Recipe - Chraime

Recipe - Chraime

Tina Stapper

Chraime is a dish that has roots in Northern Africa and the Middle East. Traditionally enjoyed on Jewish holidays, this white-fish cooked in spiced tomato sauce is popular in several Mediterranean countries.

Easy and comes together in under an hour, it serves 6, and can be made ahead and stored in the refrigerator for up to 4 days.

1.5lb (680g) Sablefish

2-3 tbsp olive oil

4 garlic cloves, minced

1 large yellow onion (about 1.5 cups chopped)

2 tbsp tomato paste

3 tbsp Chraime spice blend (more or less to taste)

796ml can of crushed or diced tomatoes 

Salt and pepper

Fresh parsley or dried parsley

For serving: Couscous or baguette (or both!)

Dry the thawed fish with paper towel, slice into approximately 115g portions. Season well with salt and pepper.

Heat 1-2tbsp olive oil in a wide bottomed braiser or dutch oven medium-high, and fry the filets for about 3-4 minutes skin side down. Flip the pieces to kiss the flesh side on the heat briefly, but do not cook them through. Remove them from the pot and set aside. 

Add the remaining oil, garlic and chopped onion to the pot, and stir until fragrant and a nice caramelization appears on the onions. Add the tomato paste and Chraime spice blend and continue stirring until everything is blended. 

Pour in the tomatoes, if you are using diced tomatoes you may want to mash them for a smoother texture.
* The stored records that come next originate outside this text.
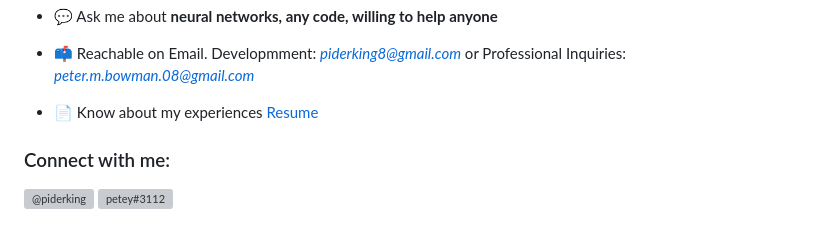
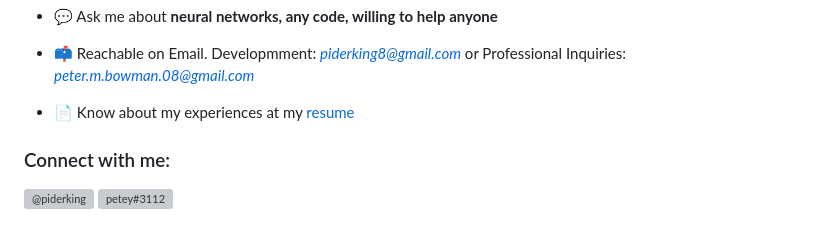
Before and after one commit to piderking/piderking, a Markdown page: README.md, the part around the change. Rendered like a GitHub page; grey boxes are pictures that could not be loaded.

```diff
--- a/README.md
+++ b/README.md
@@ -8,7 +8,7 @@
 
 - 📫 Reachable on Email. Developmment: *piderking8@gmail.com* or Professional Inquiries: *peter.m.bowman.08@gmail.com*
 
-- 📄 Know about my experiences [Resume](https://piderking.github.io/piderking/server/resume/resume.pdf)
+- 📄 Know about my experiences at my [resume](https://piderking.github.io/piderking/server/resume.pdf)
 
 <h3 align="left">Connect with me:</h3>
 <p align="left">
```
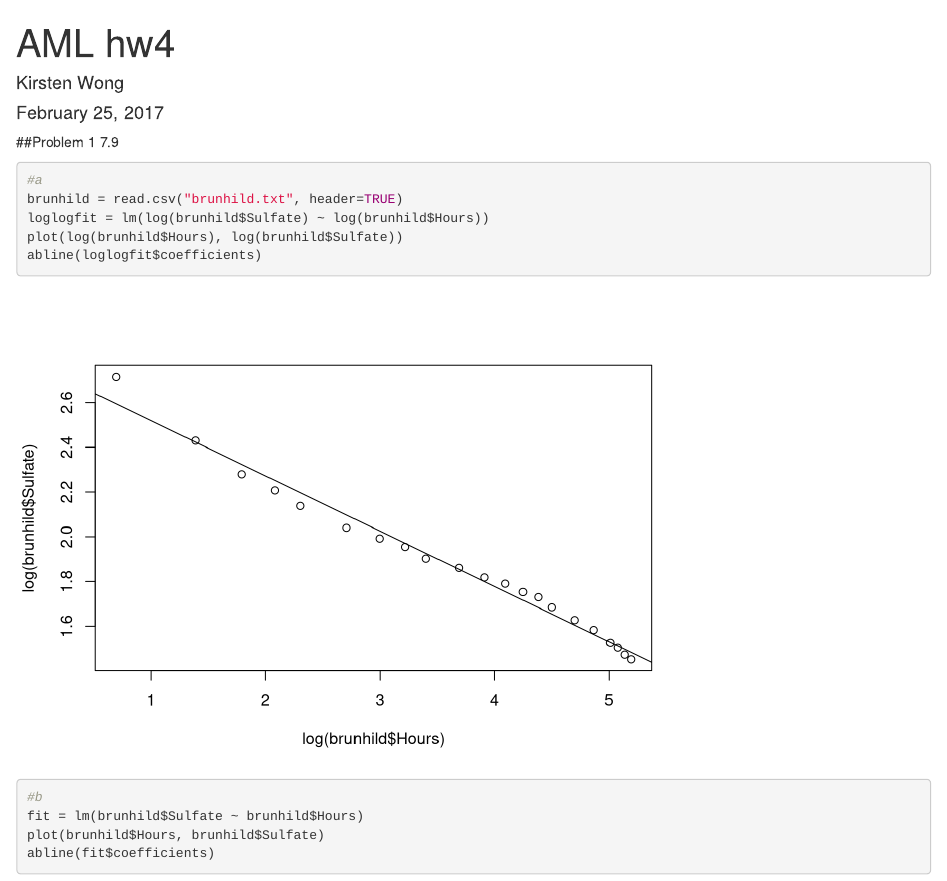
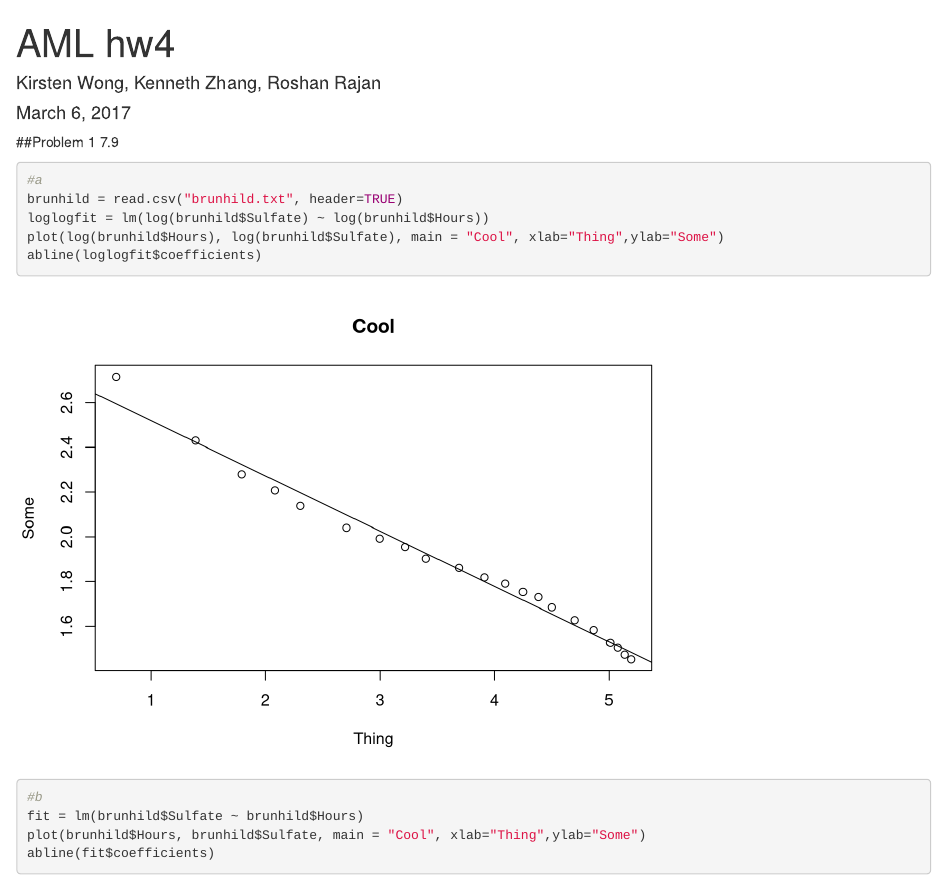
Before and after one commit to roshanjrajan/CS498-AML, an R Markdown document (hw4/amlhw4.Rmd): the page in a window 1100 px wide, from its top. Rendered offline with R 4.5, knitr and Pandoc, with nearby package versions; code that draws random numbers runs with fixed seeds of ours.

Commit message:
Working on cleaning it up

```diff
--- a/hw4/amlhw4.Rmd
+++ b/hw4/amlhw4.Rmd
@@ -1,7 +1,7 @@
 ---
 title: "AML hw4"
-author: "Kirsten Wong"
-date: "February 25, 2017"
+author: "Kirsten Wong, Kenneth Zhang, Roshan Rajan"
+date: "March 6, 2017"
 output: html_document
 ---
 
@@ -10,12 +10,12 @@ output: html_document
 #a
 brunhild = read.csv("brunhild.txt", header=TRUE)
 loglogfit = lm(log(brunhild$Sulfate) ~ log(brunhild$Hours))
-plot(log(brunhild$Hours), log(brunhild$Sulfate))
+plot(log(brunhild$Hours), log(brunhild$Sulfate), main = "Cool", xlab="Thing",ylab="Some")
 abline(loglogfit$coefficients)
 
 #b
 fit = lm(brunhild$Sulfate ~ brunhild$Hours)
-plot(brunhild$Hours, brunhild$Sulfate)
+plot(brunhild$Hours, brunhild$Sulfate, main = "Cool", xlab="Thing",ylab="Some")
 abline(fit$coefficients)
 
 #c
```
Also changed, not shown: hw4/amlhw4.html, hw4/amlhw4_files/figure-html/unnamed-chunk-1-1.png (added), hw4/amlhw4_files/figure-html/unnamed-chunk-1-2.png (added), hw4/amlhw4_files/figure-html/unnamed-chunk-1-3.png (added).
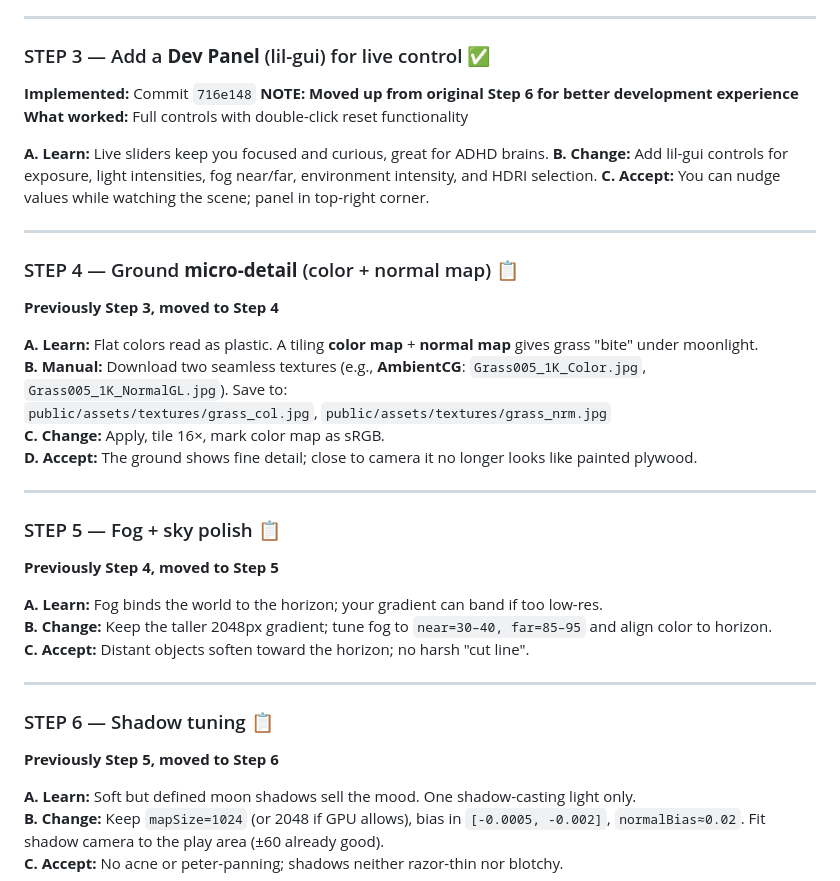
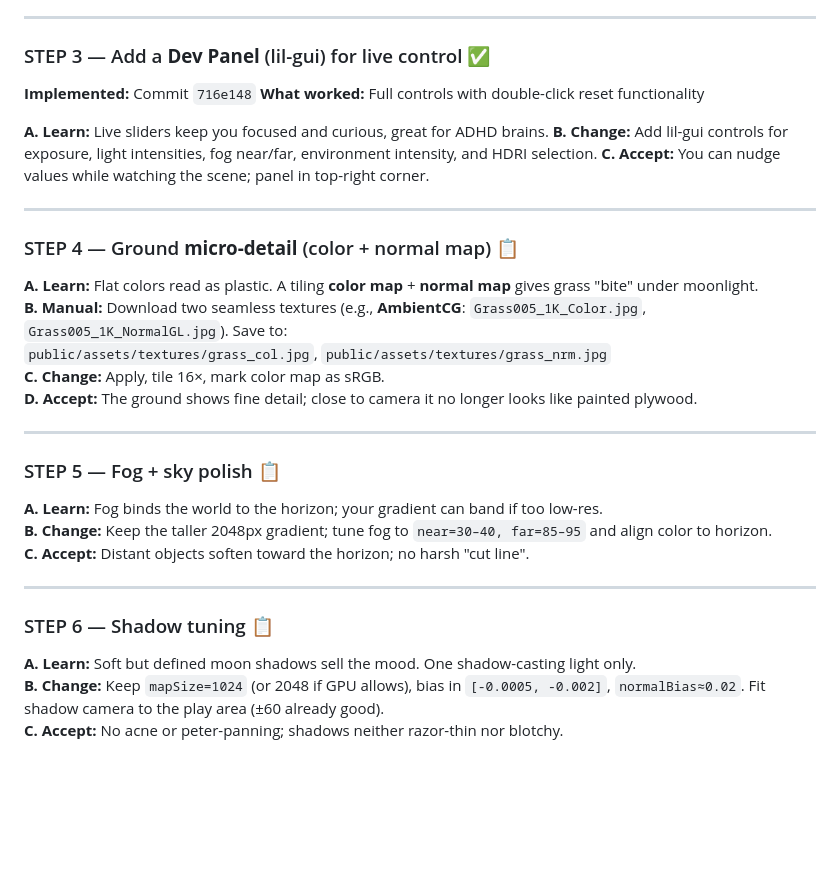
Before and after one commit to LLMinem/horror-game-hedwig, a Markdown page: docs/night-scene-makeover-guide.md, the part around one of its changes. Drawn GitHub-style; blank space fills up the shorter version.

```diff
--- a/docs/night-scene-makeover-guide.md
+++ b/docs/night-scene-makeover-guide.md
@@ -185,7 +137,6 @@ window.addEventListener('keydown', (e) => {
 ### STEP 3 — Add a **Dev Panel** (lil-gui) for live control ✅
 
 **Implemented:** Commit `716e148`
-**NOTE: Moved up from original Step 6 for better development experience**
 **What worked:** Full controls with double-click reset functionality
 
 **A. Learn:** Live sliders keep you focused and curious, great for ADHD brains.
@@ -195,8 +146,6 @@ window.addEventListener('keydown', (e) => {
 ---
 
 ### STEP 4 — Ground **micro-detail** (color + normal map) 📋
-
-**Previously Step 3, moved to Step 4**
 
 **A. Learn:** Flat colors read as plastic. A tiling **color map** + **normal map** gives grass "bite" under moonlight.
 **B. Manual:** Download two seamless textures (e.g., **AmbientCG**: `Grass005_1K_Color.jpg`, `Grass005_1K_NormalGL.jpg`). Save to:
@@ -208,8 +157,6 @@ window.addEventListener('keydown', (e) => {
 
 ### STEP 5 — Fog + sky polish 📋
 
-**Previously Step 4, moved to Step 5**
-
 **A. Learn:** Fog binds the world to the horizon; your gradient can band if too low-res.
 **B. Change:** Keep the taller 2048px gradient; tune fog to `near=30–40, far=85–95` and align color to horizon.
 **C. Accept:** Distant objects soften toward the horizon; no harsh "cut line".
@@ -217,8 +164,6 @@ window.addEventListener('keydown', (e) => {
 ---
 
 ### STEP 6 — Shadow tuning 📋
-
-**Previously Step 5, moved to Step 6**
 
 **A. Learn:** Soft but defined moon shadows sell the mood. One shadow-casting light only.
 **B. Change:** Keep `mapSize=1024` (or 2048 if GPU allows), bias in `[-0.0005, -0.002]`, `normalBias≈0.02`. Fit shadow camera to the play area (±60 already good).
```
Also changed, not shown: other parts of docs/night-scene-makeover-guide.md (+1 -65 lines).
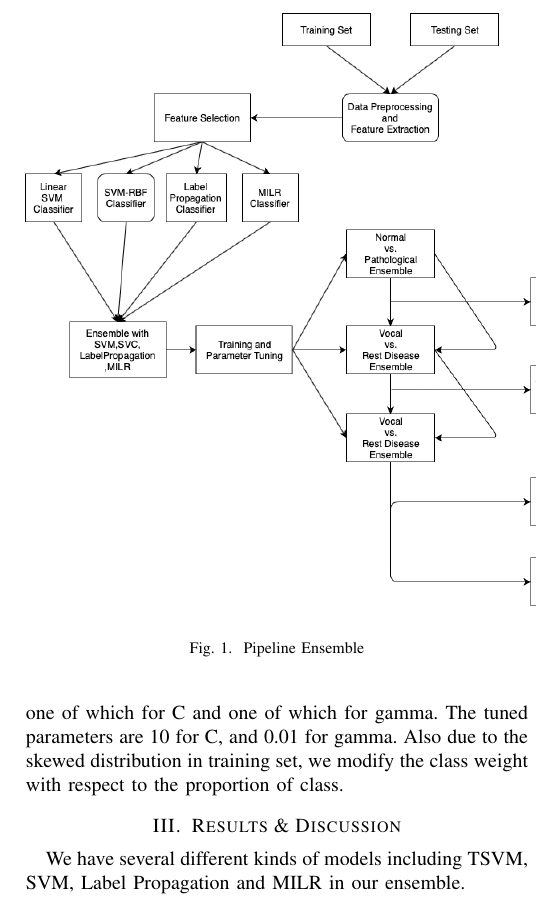
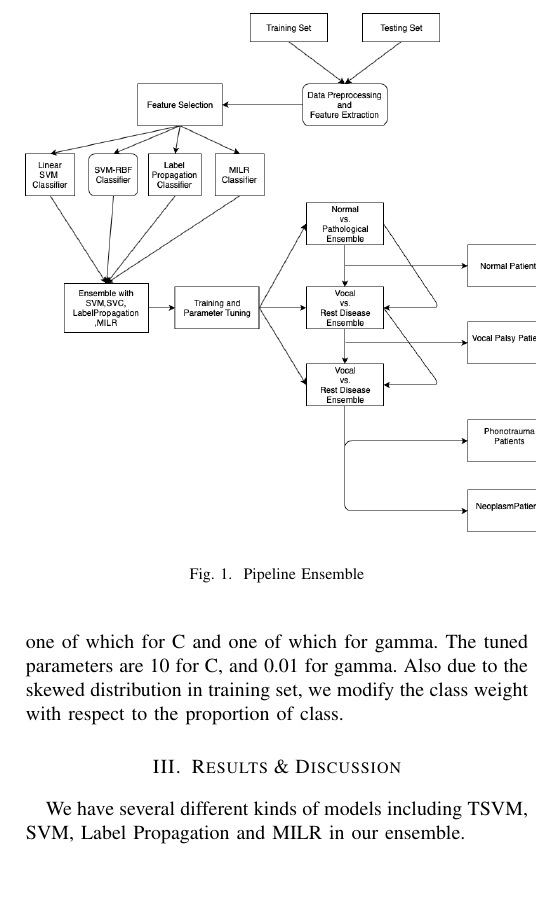
Before and after one commit to jumxglhf/ieee_audio, a LaTeX paper (paper/conference_041818.tex, which reads paper/Method.tex): part of one column of page 4 of 5, cut so that both start at the same text, the shorter picture padded with empty space. Compiled offline with pdfLaTeX; a missing font is replaced by an installed copy or a similar font; a LaTeX package or settings file that is missing is left out.

Commit message:
fix picture size

```diff
--- a/paper/Method.tex
+++ b/paper/Method.tex
@@ -78,7 +78,7 @@ Multiple Instance Learning Regression(MILR):\\
 \indent So, we converted this relatively complex learning task into three less complicated tasks: Normal vs. Pathological, Vocal vs. Rest of Diseases, and Phonotrauma vs. Neoplasm, with each learning task having ensemble consisted of 4 classifiers.[Fig. 1] The reason why we design the pipeline this way is based on the difficulty of classification according to our perception. (From easiest Normal vs. Pathological to hardest Phonotrauma vs. Neoplasm)\\
 	\begin{figure}[!htbp]
 		\begin{center}
-			\includegraphics[scale=0.4]{Diagram_2.png}
+			\includegraphics[scale=0.35]{Diagram_2.png}
 		\end{center}
 		\caption{Pipeline Ensemble}
 	\end{figure}
```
Chop about half of the parsley and incorporate into the sauce (use 1-2 tablespoons if dried). Add a cup of water to raise the volume (this will eventually evaporate off).

Add in the fish and bring the sauce up to a boil, and then reduce to medium-low, cover and let cook for about 15 minutes. 

Remove the fish once cooked, and reduce the sauce uncovered if it is too thin.

Plate the poached fish, pour over the reduced sauce and garnish with the remaining fresh parsley.

Serve with a side of couscous or freshly baked baguette for soaking up these incredible flavours.

Leave a comment

Please note, comments must be approved before they are published